Common Bankruptcy Terms
Individuals who file for bankruptcy are granted automatic stay at the time of their filing. This is a protection which keeps all creditors from calling the filer during the bankruptcy procedure. Individuals who have been harassed by creditors or threatened with lawsuits will be protected from these calls and threats during the automatic stay period.
A bankruptcy trustee is the person appointed to oversee and administer a bankruptcy case. A bankruptcy trustee has a variety of roles, which change depending on whether you filed a Chapter 7 or a Chapter 13 bankruptcy. The trustee is responsible for reviewing your bankruptcy petition, looking for fraud or any red flags and maximizing the amount of money your unsecured creditors will get through bankruptcy.

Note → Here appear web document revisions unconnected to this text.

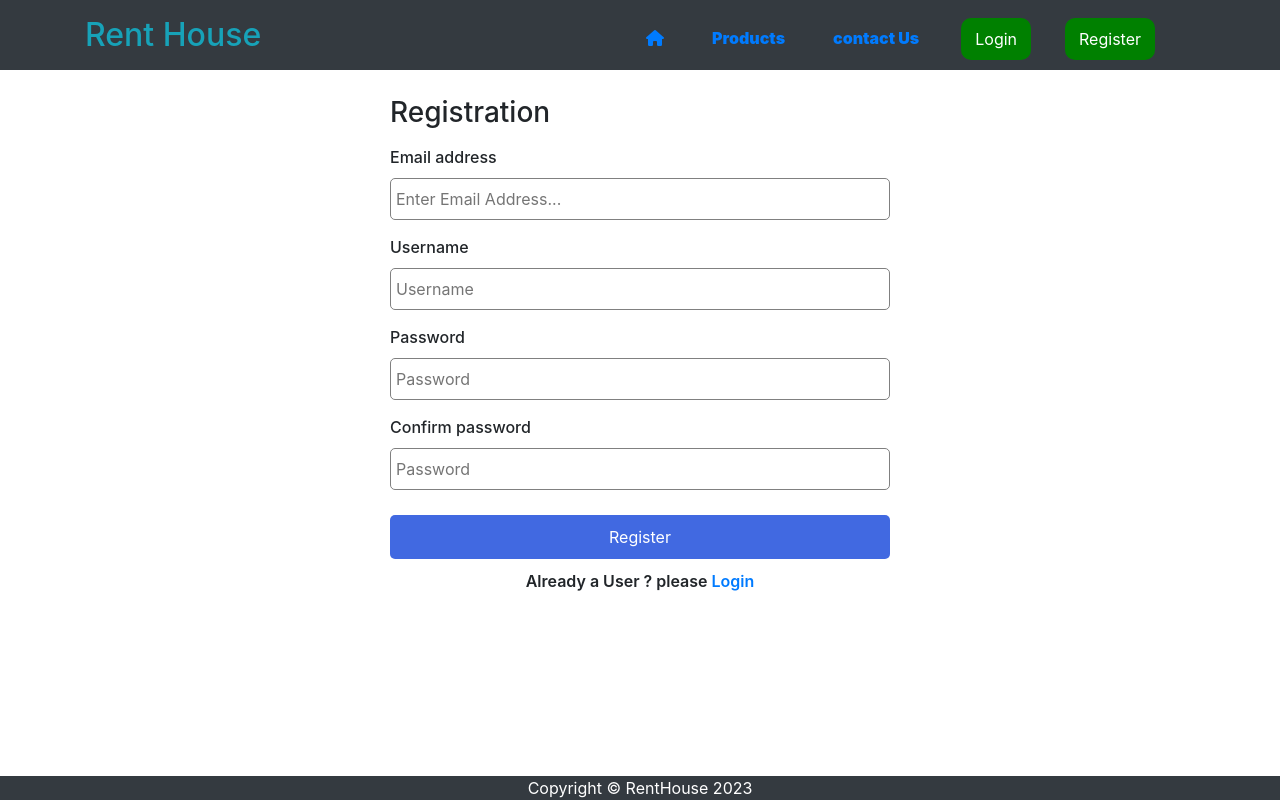
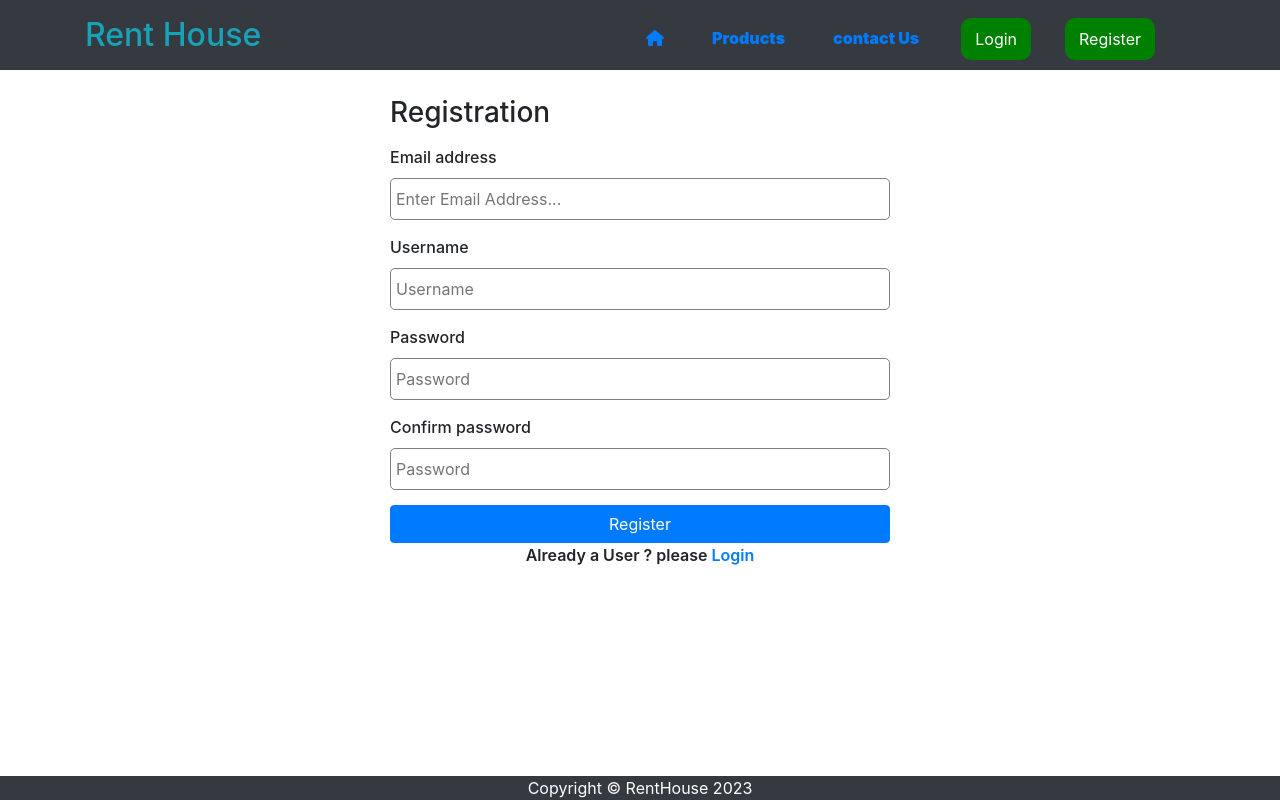
Before and after one commit to selvakumar-MERN/Rent-house-frontend, a React (Create React App) app: page /register in a window 1280 px wide. Built offline with nearby package versions, Linux system fonts and the light colour scheme; no server answers.

Commit message:
Update Registeration.js

```diff
--- a/src/Components/Registration/Registeration.js
+++ b/src/Components/Registration/Registeration.js
@@ -89,9 +89,10 @@ function Registeration(props) {
                                         {usermessage !== null ? <span className='text-danger'>{usermessage}</span> : null}
                                         {fieldverify !== null ? <span className='text-success'>{fieldverify}</span> : null}
                                         </div>
-                                        <button onClick={submit} className="formbutton">
-                                            Register
-                                        </button>
+                                         <button onClick={(e)=>{submit(e);setload(false)}} className="btn btn-primary btn-block">
+                                    { load ? <span>Register</span> : <div className='spinner-border text-primary ' role='status'>
+                                             </div>}
+                                    </button>
                                        <div className='loginfooter'>
                                         <span>Already a User ? please <Link to='/login'>Login</Link></span>
                                        </div>
```
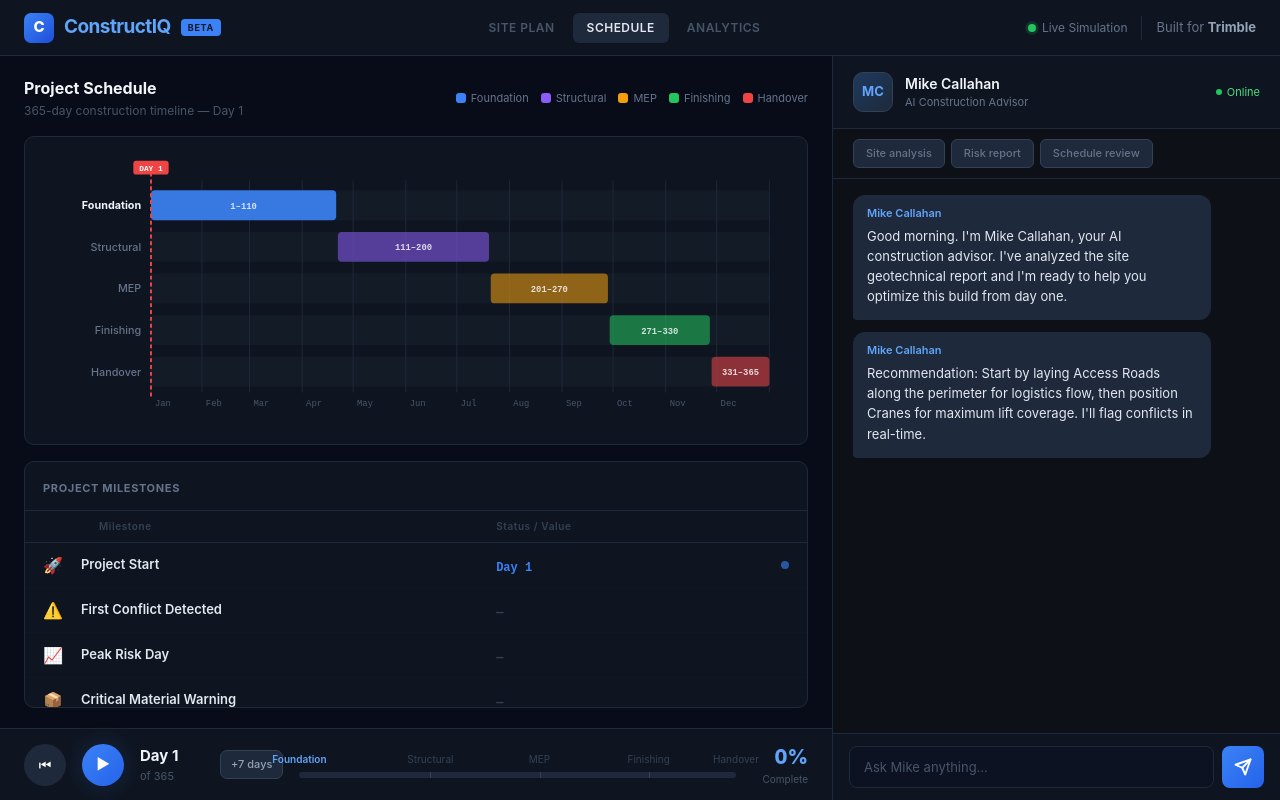
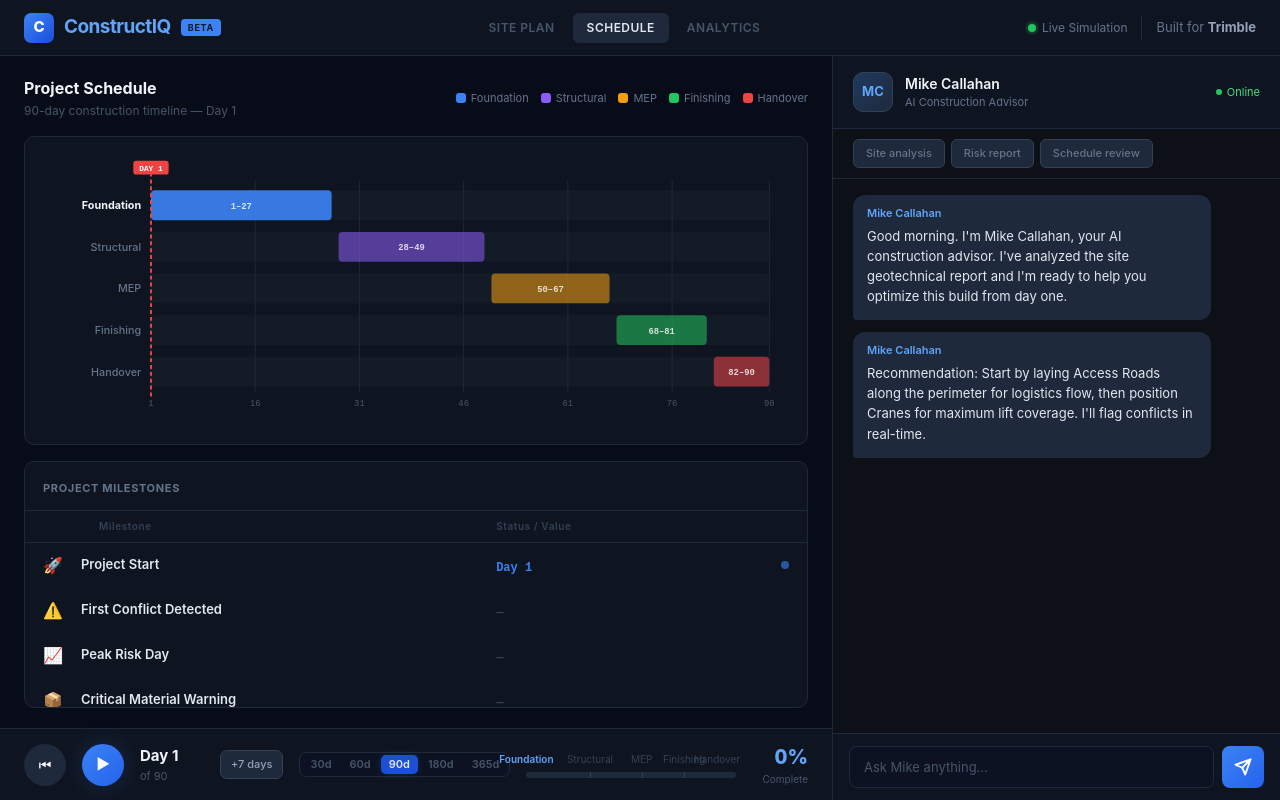
Before and after one commit to seanxchung/constructiq, a Next.js app in the folder frontend/: page / in a window 1280 px wide. Both pictures are taken after a click on the button "SCHEDULE". Built offline with nearby package versions, Linux system fonts and the light colour scheme.

Commit message:
Frontend: project duration selector, scaled phases, clearSite reset

```diff
--- a/frontend/app/page.js
+++ b/frontend/app/page.js
@@ -14,23 +14,26 @@ const ZONES = [
 ];
 
 const GRID = 12;
-const TOTAL_DAYS = 365;
+const DEFAULT_DURATION = 90;
 
-const PHASES = [
-  { label: "Foundation", pct: 0 },
-  { label: "Structural", pct: 30 },
-  { label: "MEP", pct: 55 },
-  { label: "Finishing", pct: 80 },
-  { label: "Handover", pct: 100 },
+const DURATION_OPTIONS = [30, 60, 90, 180, 365];
+
+const GANTT_PHASE_DEFS = [
+  { label: "Foundation", refEnd: 110, color: "#3b82f6" },
+  { label: "Structural", refEnd: 200, color: "#8b5cf6" },
+  { label: "MEP", refEnd: 270, color: "#f59e0b" },
+  { label: "Finishing", refEnd: 330, color: "#22c55e" },
+  { label: "Handover", refEnd: 365, color: "#ef4444" },
 ];
 
-const GANTT_PHASES = [
-  { label: "Foundation", start: 1, end: 110, color: "#3b82f6" },
-  { label: "Structural", start: 111, end: 200, color: "#8b5cf6" },
-  { label: "MEP", start: 201, end: 270, color: "#f59e0b" },
-  { label: "Finishing", start: 271, end: 330, color: "#22c55e" },
-  { label: "Handover", start: 331, end: 365, color: "#ef4444" },
-];
+const buildGanttPhases = (totalDays) => {
+  const scaled = GANTT_PHASE_DEFS.map((d, i, arr) => ({
+    label: d.label,
+    end: i === arr.length - 1 ? totalDays : Math.round((d.refEnd / 365) * totalDays),
+    color: d.color,
+  }));
+  return scaled.map((p, i) => ({ ...p, start: i === 0 ? 1 : scaled[i - 1].end + 1 }));
+};
 
 const INITIAL_MESSAGES = [
   { role: "ai", text: "Good morning. I'm Mike Callahan, your AI construction advisor. I've analyzed the site geotechnical report and I'm ready to help you optimize this build from day one." },
@@ -69,6 +72,7 @@ export default function Home() {
   const [activeTab, setActiveTab] = useState("site");
   const [analytics, setAnalytics] = useState([]);
   const [hasNewAlert, setHasNewAlert] = useState(false);
+  const [projectDuration, setProjectDuration] = useState(DEFAULT_DURATION);
   const scrollRef = useRef(null);
   const simulatingRef = useRef(false);
   const skipInProgressRef = useRef(false);
@@ -82,6 +86,17 @@ export default function Home() {
 
   useEffect(() => () => clearTimeout(alertTimerRef.current), []);
 
+  const ganttPhases = buildGanttPhases(projectDuration);
+
+  const handleDurationChange = (dur) => {
+    if (dur === projectDuration) return;
+    setProjectDuration(dur);
+    setIsPlaying(false);
+    setDay(1);
+    setAnalytics([]);
+    setMessages([...INITIAL_MESSAGES]);
+  };
+
   useEffect(() => {
     scrollRef.current?.scrollIntoView({ behavior: "smooth" });
   }, [messages]);
@@ -90,15 +105,15 @@ export default function Home() {
     if (!isPlaying) return;
     const id = setInterval(() => {
       setDay((d) => {
-        if (d >= TOTAL_DAYS) {
+        if (d >= projectDuration) {
           setIsPlaying(false);
-          return TOTAL_DAYS;
+          return projectDuration;
         }
         return d + 1;
       });
     }, 800);
     return () => clearInterval(id);
-  }, [isPlaying]);
+  }, [isPlaying, projectDuration]);
 
   useEffect(() => {
     if (!isPlaying || day <= 1) return;
@@ -108,7 +123,7 @@ export default function Home() {
     fetch(`${API_BASE}/api/simulate`, {
       method: "POST",
       headers: { "Content-Type": "application/json" },
-      body: JSON.stringify({ day, zones: buildZones() }),
+      body: JSON.stringify({ day, zones: buildZones(), projectDuration }),
     })
       .then((res) => res.ok ? res.json() : null)
       .then((data) => {
@@ -129,7 +144,7 @@ export default function Home() {
       })
       .catch(() => {})
       .finally(() => { simulatingRef.current = false; });
-  }, [day, isPlaying]);
+  }, [day, isPlaying, projectDuration]);
 
   const buildZones = () =>
     cells.reduce((acc, cell, i) => {
@@ -157,7 +172,7 @@ export default function Home() {
       const res = await fetch(`${API_BASE}/api/ai/chat`, {
         method: "POST",
         headers: { "Content-Type": "application/json" },
-        body: JSON.stringify({ message: text, day, zones: buildZones() }),
+        body: JSON.stringify({ message: text, day, zones: buildZones(), projectDuration }),
       });
       if (!res.ok) throw new Error(`HTTP ${res.status}`);
       const data = await res.json();
@@ -180,13 +195,13 @@ export default function Home() {
   };
 
   const skipDays = (n) => {
-    const target = Math.min(day + n, TOTAL_DAYS);
+    const target = Math.min(day + n, projectDuration);
     skipInProgressRef.current = true;
     setDay(target);
     fetch(`${API_BASE}/api/simulate`, {
       method: "POST",
       headers: { "Content-Type": "application/json" },
-      body: JSON.stringify({ day: target, zones: buildZones() }),
+      body: JSON.stringify({ day: target, zones: buildZones(), projectDuration }),
     })
       .then((res) => (res.ok ? res.json() : null))
       .then((data) => {
@@ -214,15 +229,16 @@ export default function Home() {
     setIsPlaying(false);
     setDay(1);
     setAnalytics([]);
+    setMessages([...INITIAL_MESSAGES]);
   };
 
-  const progress = ((day - 1) / (TOTAL_DAYS - 1)) * 100;
+  const progress = ((day - 1) / (projectDuration - 1)) * 100;
   const placedCount = cells.filter(Boolean).length;
   const zoneCounts = ZONES.map((z) => ({
     ...z,
     count: cells.filter((c) => c?.id === z.id).length,
   }));
-  const currentPhase = [...PHASES].reverse().find((p) => progress >= p.pct)?.label ?? "Pre-Construction";
+  const currentPhase = [...ganttPhases].reverse().find((gp) => day >= gp.start)?.label ?? "Pre-Construction";
 
   /* ────────── row / col labels ────────── */
   const colLabels = Array.from({ length: GRID }, (_, i) => String.fromCharCode(65 + i));
@@ -412,7 +428,7 @@ export default function Home() {
           </div>
           </>
           ) : activeTab === "schedule" ? (
-            <ScheduleView analytics={analytics} day={day} currentPhase={currentPhase} />
+            <ScheduleView analytics={analytics} day={day} currentPhase={currentPhase} projectDuration={projectDuration} ganttPhases={ganttPhases} />
           ) : (
             <AnalyticsDashboard analytics={analytics} />
           )}
@@ -438,11 +454,11 @@ export default function Home() {
               <span style={{ fontSize: 15, fontWeight: 700, color: "#f1f5f9" }}>
                 Day {day}
               </span>
-              <span style={{ fontSize: 11, color: "#475569" }}>of {TOTAL_DAYS}</span>
+              <span style={{ fontSize: 11, color: "#475569" }}>of {projectDuration}</span>
             </div>
             <button
               onClick={() => skipDays(7)}
-              disabled={day >= TOTAL_DAYS}
+              disabled={day >= projectDuration}
               style={{
                 ...S.toolBtn,
                 borderColor: "#334155",
@@ -450,32 +466,50 @@ export default function Home() {
                 color: "#94a3b8",
                 fontSize: 11,
                 padding: "5px 10px",
-                opacity: day >= TOTAL_DAYS ? 0.4 : 1,
-                cursor: day >= TOTAL_DAYS ? "not-allowed" : "pointer",
+                opacity: day >= projectDuration ? 0.4 : 1,
+                cursor: day >= projectDuration ? "not-allowed" : "pointer",
               }}
               title="Skip forward 7 days"
             >
               +7 days
             </button>
 
+            <div style={S.durationPicker}>
+              {DURATION_OPTIONS.map((d) => (
+                <button
+                  key={d}
+                  onClick={() => handleDurationChange(d)}
+                  style={{
+                    ...S.durationBtn,
+                    ...(d === projectDuration ? S.durationBtnActive : {}),
+                  }}
+                >
+                  {d}d
+                </button>
+              ))}
+            </div>
+
             <div style={S.progressWrapper}>
               <div style={S.phaseLabels}>
-                {PHASES.map((p) => (
+                {ganttPhases.map((gp) => {
+                  const pct = ((gp.start - 1) / (projectDuration - 1)) * 100;
+                  return (
                     <span
-                    key={p.label}
+                      key={gp.label}
                       style={{
                         fontSize: 10,
-                      color: progress >= p.pct ? "#60a5fa" : "#334155",
-                      fontWeight: progress >= p.pct ? 600 : 400,
+                        color: progress >= pct ? "#60a5fa" : "#334155",
+                        fontWeight: progress >= pct ? 600 : 400,
                         position: "absolute",
-                      left: `${p.pct}%`,
+                        left: `${pct}%`,
                         transform: "translateX(-50%)",
                         whiteSpace: "nowrap",
                       }}
                     >
-                    {p.label}
+                      {gp.label}
                     </span>
-                ))}
+                  );
+                })}
               </div>
               <div style={S.progressTrack}>
                 <div
@@ -484,12 +518,12 @@ export default function Home() {
                     width: `${progress}%`,
                   }}
                 />
-                {PHASES.slice(1, -1).map((p) => (
+                {ganttPhases.slice(1, -1).map((gp) => (
                   <div
-                    key={p.label}
+                    key={gp.label}
                     style={{
                       position: "absolute",
-                      left: `${p.pct}%`,
+                      left: `${((gp.start - 1) / (projectDuration - 1)) * 100}%`,
                       top: 0,
                       bottom: 0,
                       width: 1,
@@ -820,15 +854,15 @@ function AnalyticsDashboard({ analytics }) {
 
 /* ───────────────────── schedule view ───────────────────── */
 
-function ScheduleView({ analytics, day, currentPhase }) {
+function ScheduleView({ analytics, day, currentPhase, projectDuration, ganttPhases }) {
   const W = 760, H = 280;
   const P = { t: 32, r: 20, b: 36, l: 110 };
   const iW = W - P.l - P.r;
   const iH = H - P.t - P.b;
-  const barH = iH / GANTT_PHASES.length;
+  const barH = iH / ganttPhases.length;
   const barPad = 6;
 
-  const dayToX = (d) => P.l + ((d - 1) / (TOTAL_DAYS - 1)) * iW;
+  const dayToX = (d) => P.l + ((d - 1) / (projectDuration - 1)) * iW;
   const todayX = dayToX(day);
 
   const conflictDays = analytics
@@ -871,8 +905,10 @@ function ScheduleView({ analytics, day, currentPhase }) {
     },
   ];
 
-  const monthTicks = [1, 31, 59, 90, 120, 151, 181, 212, 243, 273, 304, 334, 365];
-  const monthLabels = ["Jan", "Feb", "Mar", "Apr", "May", "Jun", "Jul", "Aug", "Sep", "Oct", "Nov", "Dec", ""];
+  const tickInterval = projectDuration <= 30 ? 5 : projectDuration <= 60 ? 10 : projectDuration <= 90 ? 15 : 30;
+  const ticks = [];
+  for (let d = 1; d <= projectDuration; d += tickInterval) ticks.push(d);
+  if (ticks[ticks.length - 1] !== projectDuration) ticks.push(projectDuration);
 
   return (
     <div style={{ flex: 1, overflow: "auto", background: "#080c18", padding: "20px 24px", display: "flex", flexDirection: "column", gap: 16 }}>
@@ -880,10 +916,10 @@ function ScheduleView({ analytics, day, currentPhase }) {
       <div style={{ display: "flex", alignItems: "center", justifyContent: "space-between" }}>
         <div>
           <div style={{ fontSize: 16, fontWeight: 700, color: "#f1f5f9", marginBottom: 2 }}>Project Schedule</div>
-          <div style={{ fontSize: 12, color: "#475569" }}>365-day construction timeline — Day {day}</div>
+          <div style={{ fontSize: 12, color: "#475569" }}>{projectDuration}-day construction timeline — Day {day}</div>
         </div>
         <div style={{ display: "flex", gap: 12 }}>
-          {GANTT_PHASES.map((p) => (
+          {ganttPhases.map((p) => (
             <div key={p.label} style={{ display: "flex", alignItems: "center", gap: 5 }}>
               <div style={{ width: 10, height: 10, borderRadius: 3, background: p.color }} />
               <span style={{ fontSize: 11, color: "#64748b" }}>{p.label}</span>
@@ -895,21 +931,19 @@ function ScheduleView({ analytics, day, currentPhase }) {
       {/* Gantt Chart */}
       <div style={{ background: "#0f1520", borderRadius: 10, border: "1px solid #1e293b", padding: "16px 18px" }}>
         <svg viewBox={`0 0 ${W} ${H}`} width="100%" style={{ display: "block" }}>
-          {/* Month gridlines + labels */}
-          {monthTicks.map((d, i) => {
+          {/* Timeline gridlines + labels */}
+          {ticks.map((d) => {
             const x = dayToX(d);
             return (
               <g key={d}>
                 <line x1={x} y1={P.t - 4} x2={x} y2={P.t + iH} stroke="#1e293b" strokeWidth="1" />
-                {monthLabels[i] && (
-                  <text x={x + 4} y={P.t + iH + 14} fill="#475569" fontSize="9" fontFamily="monospace">{monthLabels[i]}</text>
-                )}
+                <text x={x} y={P.t + iH + 14} fill="#475569" fontSize="9" fontFamily="monospace" textAnchor="middle">{d}</text>
               </g>
             );
           })}
 
           {/* Phase bars */}
-          {GANTT_PHASES.map((phase, i) => {
+          {ganttPhases.map((phase, i) => {
             const x1 = dayToX(phase.start);
             const x2 = dayToX(phase.end);
             const y = P.t + i * barH + barPad;
@@ -979,7 +1013,7 @@ function ScheduleView({ analytics, day, currentPhase }) {
           {/* Conflict markers */}
           {conflictDays.map((cd, i) => {
             const cx = dayToX(cd);
-            const phaseIdx = GANTT_PHASES.findIndex((p) => cd >= p.start && cd <= p.end);
+            const phaseIdx = ganttPhases.findIndex((p) => cd >= p.start && cd <= p.end);
             if (phaseIdx < 0) return null;
             const cy = P.t + phaseIdx * barH + barPad - 5;
             return (
@@ -1279,6 +1313,34 @@ const S = {
     minWidth: 64,
     flexShrink: 0,
   },
+  durationPicker: {
+    display: "flex",
+    alignItems: "center",
+    background: "#0c1221",
+    borderRadius: 7,
+    border: "1px solid #1e293b",
+    padding: 2,
+    gap: 2,
+    flexShrink: 0,
+  },
+  durationBtn: {
+    fontSize: 11,
+    fontWeight: 600,
+    color: "#475569",
+    background: "transparent",
+    border: "none",
+    borderRadius: 5,
+    padding: "4px 8px",
+    cursor: "pointer",
+    fontFamily: "inherit",
+    transition: "all 0.15s ease",
+    lineHeight: 1,
+  },
+  durationBtnActive: {
+    background: "#1d4ed8",
+    color: "#e2e8f0",
+    boxShadow: "0 0 8px #3b82f630",
+  },
   progressWrapper: {
     flex: 1,
     display: "flex",
```
Lines whose indentation alone changed are shown as unchanged.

A bankruptcy discharge occurs when the court approves the elimination of a debt. Normally, discharges are reserved for Chapter 7 bankruptcy filings. Unsecured debts like credit card debt can be discharged under specific situations. This allows a bankruptcy filer to start fresh without having to worry about the frustrations of these debts. IN a discharge the debt is completely eliminated, allowing the individual to move on without having to worry about repayment. Normally, parts of the debts in a Chapter 7 bankruptcy are paid off through liquidation.
In a Chapter 7 bankruptcy, liquidation is the sale of non-exempt items in a bankruptcy procedure. Individuals are required to sell some of their valuables in order to use those profits for the repayment of outstanding debts. Secured debts are always handled first and any leftover money will be used to pay what is possible of the unsecured debts. All remaining unsecured debt after the liquidation process will be discharged. In a Chapter 13 bankruptcy, filers can avoid liquidation by organizing all of their debts into a comprehensive repayment plan.
The 2005 Bankruptcy Act Means Test requires that your income and expenses be analyzed to determine if you qualify to file for a Chapter 7 bankruptcy or if you need to file for a Chapter 13. The court looks at your average income for the six months prior to filing and will compare this to the median income in the state of Michigan. If your income is below the median, you have the right to file for a Chapter 7. If your income exceeds the median, then the means test will determine that you can only file for a Chapter 13.
Meeting of Creditors
The meeting of creditors is a court-appointed meeting which takes place during a bankruptcy. At this meeting, creditors affected by a bankruptcy filing are free to attend and oppose the bankruptcy if they see the necessity to do so. Many creditors won't attend these meetings, but they are an opportunity for all parties involved to discuss any concerns that they may have.
Are you ready to learn more about bankruptcy? You can go back to the Bankruptcy FAQs, or you can ask for your free consultation with our Detroit bankruptcy lawyer today!